Scott Morrison
news Coronavirus Friday, May 07, 2021 - 11:53
Written by  PTI

Prime Minister Scott Morrison on Friday said the travel ban on Australians returning home from coronavirus-hit India will not be extended beyond May 15 and repatriation flights will commence soon. The Australian government, for the first time in history, recently imposed a temporary ban on its citizens from returning home, if they have spent time in India up to 14 days before flying back.

The government threatened to prosecute them with a possibility of five years of jail term or a penalty of 66,000 Australian dollars (USD 50,899). The government's order on the matter is set to expire on May 15.

Following the National Security Committee on Friday, Morrison agreed it saw "no need to extend it beyond that date". "The original decision to put in place that biosecurity order until May 15 has proved very effective and it will run its full course until that time without any change," he said.

Morrison's remarks came a day after the ban was challenged in the federal court in Sydney by a 73-year-old Australian, who has been stranded in Bengaluru since March last year. "What we will be doing is receiving our first repatriation flight into the Northern Territory as part of the charter arrangements we have to bring back those first people from India at that time," Morrison said.
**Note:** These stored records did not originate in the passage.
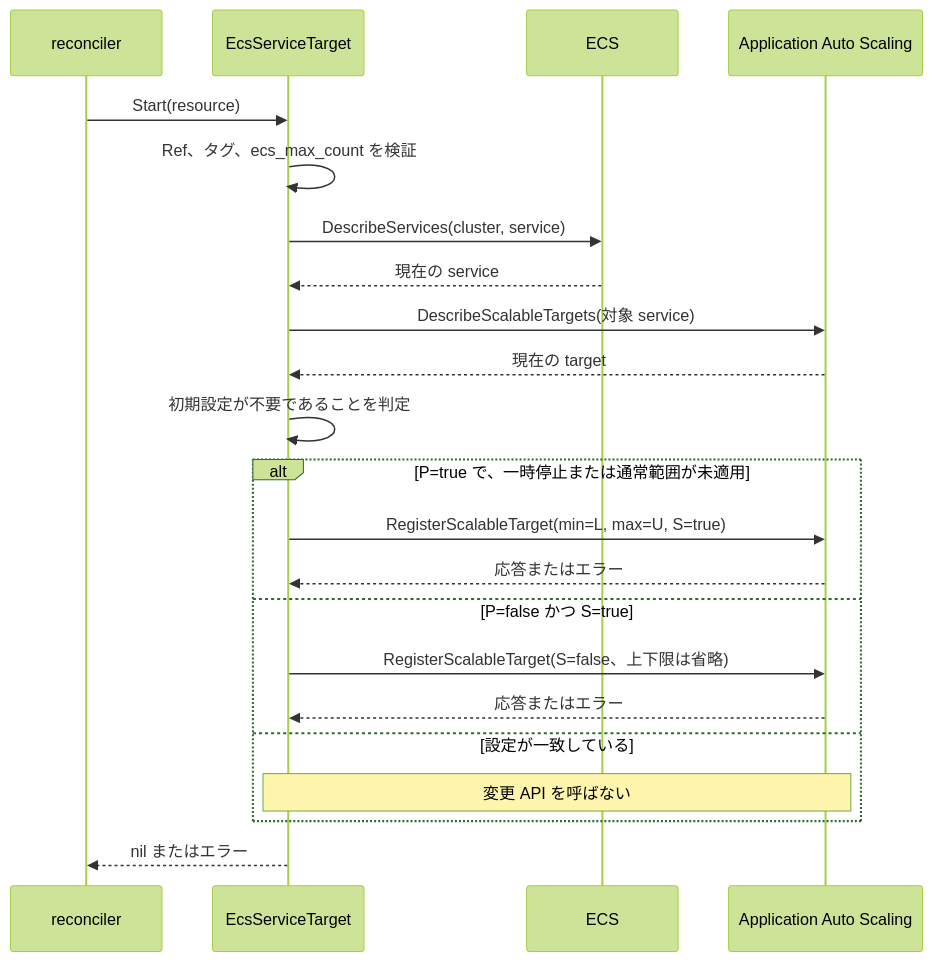
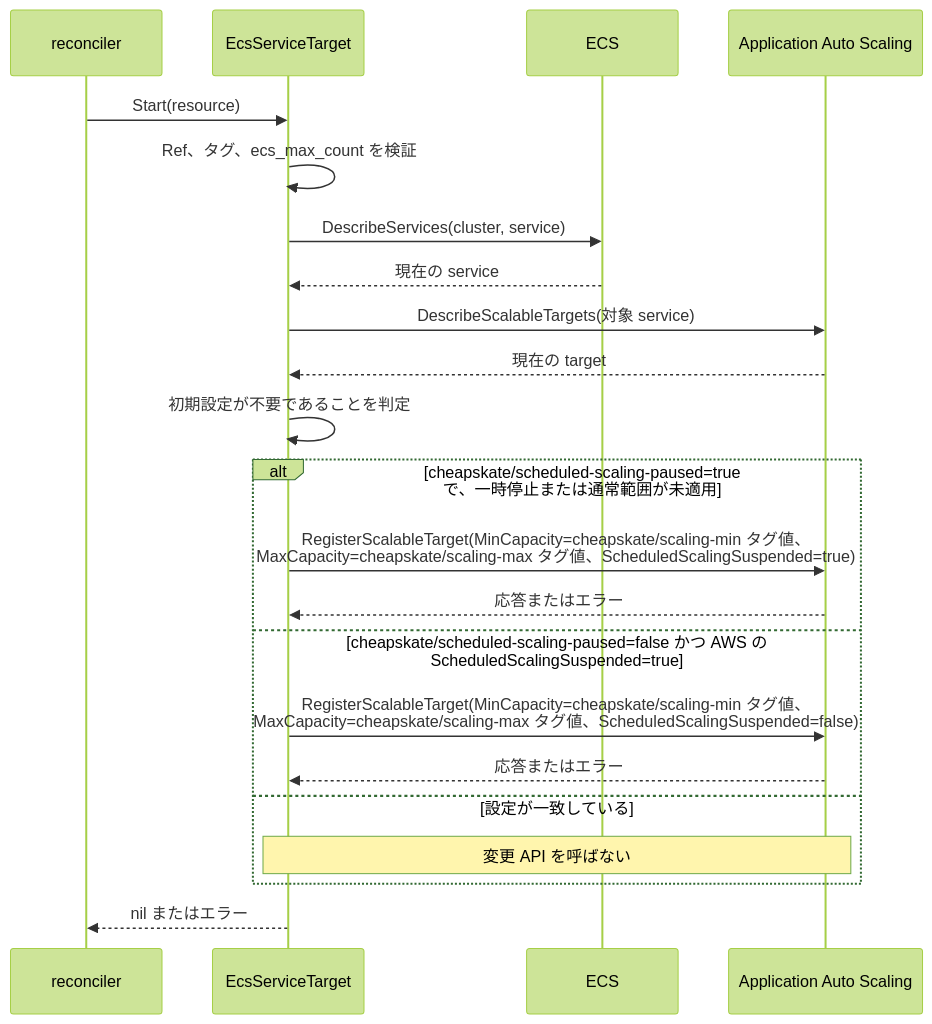
The eighth of 9 diagrams in docs/ja/development/resource_sequence.md (moepig/cheapskate), drawn with Mermaid (forest theme) before and after one commit. The commit also changed other lines of this file and 63 other files, not shown here.

````diff
--- a/docs/ja/development/resource_sequence.md
+++ b/docs/ja/development/resource_sequence.md
@@ -308,24 +303,24 @@
 ```mermaid
 sequenceDiagram
-    participant R as reconciler
-    participant A as EcsServiceTarget
-    participant E as ECS
-    participant S as Application Auto Scaling
-    R->>A: Start(resource)
-    A->>A: Ref、タグ、ecs_max_count を検証
-    A->>E: DescribeServices(cluster, service)
-    E-->>A: 現在の service
-    A->>S: DescribeScalableTargets(対象 service)
-    S-->>A: 現在の target
-    A->>A: 初期設定が不要であることを判定
-    alt P=true で、一時停止または通常範囲が未適用
-        A->>S: RegisterScalableTarget(min=L, max=U, S=true)
-        S-->>A: 応答またはエラー
-    else P=false かつ S=true
-        A->>S: RegisterScalableTarget(S=false、上下限は省略)
-        S-->>A: 応答またはエラー
+    participant Reconciler as reconciler
+    participant Adapter as EcsServiceTarget
+    participant EcsAPI as ECS
+    participant AutoScaling as Application Auto Scaling
+    Reconciler->>Adapter: Start(resource)
+    Adapter->>Adapter: Ref、タグ、ecs_max_count を検証
+    Adapter->>EcsAPI: DescribeServices(cluster, service)
+    EcsAPI-->>Adapter: 現在の service
+    Adapter->>AutoScaling: DescribeScalableTargets(対象 service)
+    AutoScaling-->>Adapter: 現在の target
+    Adapter->>Adapter: 初期設定が不要であることを判定
+    alt cheapskate/scheduled-scaling-paused=true で、一時停止または通常範囲が未適用
+        Adapter->>AutoScaling: RegisterScalableTarget(MinCapacity=cheapskate/scaling-min タグ値、<br/>MaxCapacity=cheapskate/scaling-max タグ値、ScheduledScalingSuspended=true)
+        AutoScaling-->>Adapter: 応答またはエラー
+    else cheapskate/scheduled-scaling-paused=false かつ AWS の ScheduledScalingSuspended=true
+        Adapter->>AutoScaling: RegisterScalableTarget(MinCapacity=cheapskate/scaling-min タグ値、<br/>MaxCapacity=cheapskate/scaling-max タグ値、ScheduledScalingSuspended=false)
+        AutoScaling-->>Adapter: 応答またはエラー
     else 設定が一致している
-        Note over A,S: 変更 API を呼ばない
+        Note over Adapter,AutoScaling: 変更 API を呼ばない
     end
-    A-->>R: nil またはエラー
+    Adapter-->>Reconciler: nil またはエラー
 ```
````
Morrison said he anticipated there would be three repatriation flights before the end of the month, with a focus on bringing back vulnerable Australians.

"In addition, there will be rapid antigen testing put in place for everyone getting on the flights," he said.

"The challenge we have had with arrivals from India is the higher incidence of infections and the stress that they were placing on the quarantine system."

He said it was the smart, sensible, wise and compassionate thing to put the pause in place.

Morrison said it was unclear how many of the 9,000 Australians stranded in India had contracted the virus but said anyone boarding a repatriation flight would be required to test negative.

We have rapid antigen testing in place to give ourselves a greater sense of surety that if we are bringing people back to Australia we are minimising the risk of COVID cases of being brought into the country, he said.

New coronavirus cases and deaths in India hit a record daily high on Thursday after 4,12,262 new infections and 3,980 fatalities were reported, taking the total tally of COVID-19 cases to 2,10,77,410 and the death toll to 2,30,168.